What you are asked to do
Where in the entries below does "light" appear? Copy every line that has it.

(Items listed in a dataset)
--*--

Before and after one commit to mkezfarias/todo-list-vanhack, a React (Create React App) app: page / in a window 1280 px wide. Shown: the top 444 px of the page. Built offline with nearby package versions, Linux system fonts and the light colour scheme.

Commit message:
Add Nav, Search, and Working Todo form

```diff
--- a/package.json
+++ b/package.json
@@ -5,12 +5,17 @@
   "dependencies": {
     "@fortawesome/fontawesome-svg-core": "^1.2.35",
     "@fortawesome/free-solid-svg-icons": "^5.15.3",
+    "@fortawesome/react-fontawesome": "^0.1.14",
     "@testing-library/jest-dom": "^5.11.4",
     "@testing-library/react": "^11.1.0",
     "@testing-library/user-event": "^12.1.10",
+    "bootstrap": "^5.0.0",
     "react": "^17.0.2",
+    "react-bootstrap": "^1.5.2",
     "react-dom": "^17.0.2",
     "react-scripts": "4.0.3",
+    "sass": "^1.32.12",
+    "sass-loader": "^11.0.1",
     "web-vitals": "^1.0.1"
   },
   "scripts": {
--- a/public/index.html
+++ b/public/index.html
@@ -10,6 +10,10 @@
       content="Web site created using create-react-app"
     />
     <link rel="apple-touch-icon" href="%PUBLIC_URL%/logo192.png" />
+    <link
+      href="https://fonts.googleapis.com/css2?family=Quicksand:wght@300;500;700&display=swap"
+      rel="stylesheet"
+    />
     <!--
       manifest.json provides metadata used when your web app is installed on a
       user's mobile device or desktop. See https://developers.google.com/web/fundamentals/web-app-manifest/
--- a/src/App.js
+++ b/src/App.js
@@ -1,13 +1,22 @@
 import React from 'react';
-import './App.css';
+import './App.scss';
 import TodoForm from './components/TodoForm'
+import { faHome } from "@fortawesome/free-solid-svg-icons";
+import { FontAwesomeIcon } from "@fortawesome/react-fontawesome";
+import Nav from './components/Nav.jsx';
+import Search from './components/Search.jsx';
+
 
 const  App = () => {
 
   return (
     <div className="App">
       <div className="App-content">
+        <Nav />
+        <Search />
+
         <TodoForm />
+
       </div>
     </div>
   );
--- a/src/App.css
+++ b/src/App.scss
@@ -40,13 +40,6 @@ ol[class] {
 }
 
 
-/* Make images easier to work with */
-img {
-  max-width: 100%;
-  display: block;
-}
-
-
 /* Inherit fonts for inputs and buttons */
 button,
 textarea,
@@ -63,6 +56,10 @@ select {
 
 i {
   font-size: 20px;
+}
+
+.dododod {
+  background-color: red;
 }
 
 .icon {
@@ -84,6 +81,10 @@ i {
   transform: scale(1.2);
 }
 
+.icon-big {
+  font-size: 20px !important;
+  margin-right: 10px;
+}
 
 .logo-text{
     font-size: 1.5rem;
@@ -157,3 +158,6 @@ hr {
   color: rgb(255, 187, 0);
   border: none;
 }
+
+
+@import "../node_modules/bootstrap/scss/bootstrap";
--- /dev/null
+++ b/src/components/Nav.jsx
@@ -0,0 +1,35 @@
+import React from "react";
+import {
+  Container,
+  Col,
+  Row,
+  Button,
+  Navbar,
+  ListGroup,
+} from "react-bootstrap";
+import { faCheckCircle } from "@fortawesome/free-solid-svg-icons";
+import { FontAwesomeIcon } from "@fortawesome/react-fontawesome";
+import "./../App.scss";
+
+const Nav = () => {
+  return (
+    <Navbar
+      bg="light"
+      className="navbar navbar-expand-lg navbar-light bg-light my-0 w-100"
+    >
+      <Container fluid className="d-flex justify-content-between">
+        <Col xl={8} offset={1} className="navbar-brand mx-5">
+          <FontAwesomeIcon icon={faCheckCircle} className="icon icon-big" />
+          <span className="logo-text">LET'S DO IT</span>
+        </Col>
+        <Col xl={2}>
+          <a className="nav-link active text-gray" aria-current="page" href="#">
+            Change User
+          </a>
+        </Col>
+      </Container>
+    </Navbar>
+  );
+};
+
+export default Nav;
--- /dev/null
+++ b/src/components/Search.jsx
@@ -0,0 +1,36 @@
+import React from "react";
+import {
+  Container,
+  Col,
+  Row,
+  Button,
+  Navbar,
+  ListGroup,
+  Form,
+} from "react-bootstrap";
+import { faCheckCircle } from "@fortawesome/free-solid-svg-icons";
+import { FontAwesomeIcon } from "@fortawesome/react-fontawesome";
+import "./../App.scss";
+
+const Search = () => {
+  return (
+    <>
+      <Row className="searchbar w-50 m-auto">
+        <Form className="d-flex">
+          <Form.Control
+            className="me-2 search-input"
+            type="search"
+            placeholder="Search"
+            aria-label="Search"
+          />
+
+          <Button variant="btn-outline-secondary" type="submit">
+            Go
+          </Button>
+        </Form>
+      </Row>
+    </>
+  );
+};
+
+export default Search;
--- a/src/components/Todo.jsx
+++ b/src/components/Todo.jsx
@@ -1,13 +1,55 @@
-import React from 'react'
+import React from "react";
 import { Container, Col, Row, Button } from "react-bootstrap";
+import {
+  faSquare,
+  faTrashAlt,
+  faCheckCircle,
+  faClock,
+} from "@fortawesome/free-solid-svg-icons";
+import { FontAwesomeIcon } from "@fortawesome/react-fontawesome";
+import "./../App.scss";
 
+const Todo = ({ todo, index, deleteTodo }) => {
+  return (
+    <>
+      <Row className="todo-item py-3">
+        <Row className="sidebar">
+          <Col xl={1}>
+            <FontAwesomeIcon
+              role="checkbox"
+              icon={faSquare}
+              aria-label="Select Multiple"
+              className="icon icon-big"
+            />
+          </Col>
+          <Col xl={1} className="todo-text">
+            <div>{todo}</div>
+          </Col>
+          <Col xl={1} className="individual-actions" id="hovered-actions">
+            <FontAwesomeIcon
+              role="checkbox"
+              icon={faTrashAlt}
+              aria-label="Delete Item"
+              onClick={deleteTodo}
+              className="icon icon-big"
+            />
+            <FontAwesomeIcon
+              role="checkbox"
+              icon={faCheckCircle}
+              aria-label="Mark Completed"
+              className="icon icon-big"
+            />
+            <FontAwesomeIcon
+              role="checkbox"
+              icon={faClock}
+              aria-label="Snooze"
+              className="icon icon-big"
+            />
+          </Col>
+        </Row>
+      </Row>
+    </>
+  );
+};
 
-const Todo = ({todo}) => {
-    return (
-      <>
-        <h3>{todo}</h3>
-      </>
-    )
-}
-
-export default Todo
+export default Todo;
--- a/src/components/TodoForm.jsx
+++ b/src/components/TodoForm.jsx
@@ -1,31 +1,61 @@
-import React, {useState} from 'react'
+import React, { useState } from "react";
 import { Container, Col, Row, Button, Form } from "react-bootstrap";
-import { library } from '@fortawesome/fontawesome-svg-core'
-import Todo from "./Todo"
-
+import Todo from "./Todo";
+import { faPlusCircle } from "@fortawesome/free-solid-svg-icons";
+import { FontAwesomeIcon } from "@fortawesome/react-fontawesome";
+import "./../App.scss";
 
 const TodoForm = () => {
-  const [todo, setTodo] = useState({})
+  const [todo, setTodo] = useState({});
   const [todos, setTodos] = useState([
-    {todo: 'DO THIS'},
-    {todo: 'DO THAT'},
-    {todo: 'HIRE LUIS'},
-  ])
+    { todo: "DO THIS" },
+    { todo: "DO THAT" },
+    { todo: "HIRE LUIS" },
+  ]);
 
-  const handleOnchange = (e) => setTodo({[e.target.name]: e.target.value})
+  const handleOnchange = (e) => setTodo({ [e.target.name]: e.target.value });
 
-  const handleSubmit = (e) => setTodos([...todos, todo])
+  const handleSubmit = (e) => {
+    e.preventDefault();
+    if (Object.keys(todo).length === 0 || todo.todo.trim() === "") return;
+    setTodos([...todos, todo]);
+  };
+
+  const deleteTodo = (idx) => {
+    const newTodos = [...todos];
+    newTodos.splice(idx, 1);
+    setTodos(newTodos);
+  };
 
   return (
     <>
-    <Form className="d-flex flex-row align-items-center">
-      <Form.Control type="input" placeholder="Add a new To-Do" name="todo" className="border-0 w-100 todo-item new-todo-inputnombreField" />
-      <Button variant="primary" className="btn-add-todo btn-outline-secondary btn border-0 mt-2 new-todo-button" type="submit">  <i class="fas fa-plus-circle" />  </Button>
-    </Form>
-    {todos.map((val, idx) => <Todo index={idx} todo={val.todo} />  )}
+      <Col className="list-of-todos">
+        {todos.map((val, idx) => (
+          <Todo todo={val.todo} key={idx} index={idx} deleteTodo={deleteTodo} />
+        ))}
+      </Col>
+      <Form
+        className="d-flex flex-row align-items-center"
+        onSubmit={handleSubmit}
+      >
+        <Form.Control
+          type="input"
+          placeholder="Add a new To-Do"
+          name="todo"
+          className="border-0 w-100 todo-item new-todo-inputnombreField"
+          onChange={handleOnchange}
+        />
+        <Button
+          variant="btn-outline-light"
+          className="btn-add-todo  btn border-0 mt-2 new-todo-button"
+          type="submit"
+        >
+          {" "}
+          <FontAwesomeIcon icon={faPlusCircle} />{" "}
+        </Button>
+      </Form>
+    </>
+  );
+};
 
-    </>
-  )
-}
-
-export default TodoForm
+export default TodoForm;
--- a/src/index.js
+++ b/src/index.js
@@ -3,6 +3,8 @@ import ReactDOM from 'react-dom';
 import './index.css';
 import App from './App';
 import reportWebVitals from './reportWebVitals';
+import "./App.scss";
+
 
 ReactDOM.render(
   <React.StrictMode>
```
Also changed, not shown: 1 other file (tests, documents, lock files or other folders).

--*--

Exercise answer
Before and after one commit to mkezfarias/todo-list-vanhack, a React (Create React App) app: page / in a window 1280 px wide. Shown: the top 444 px of the page. Built offline with nearby package versions, Linux system fonts and the light colour scheme.
+      bg="light"
+      className="navbar navbar-expand-lg navbar-light bg-light my-0 w-100"
+          variant="btn-outline-light"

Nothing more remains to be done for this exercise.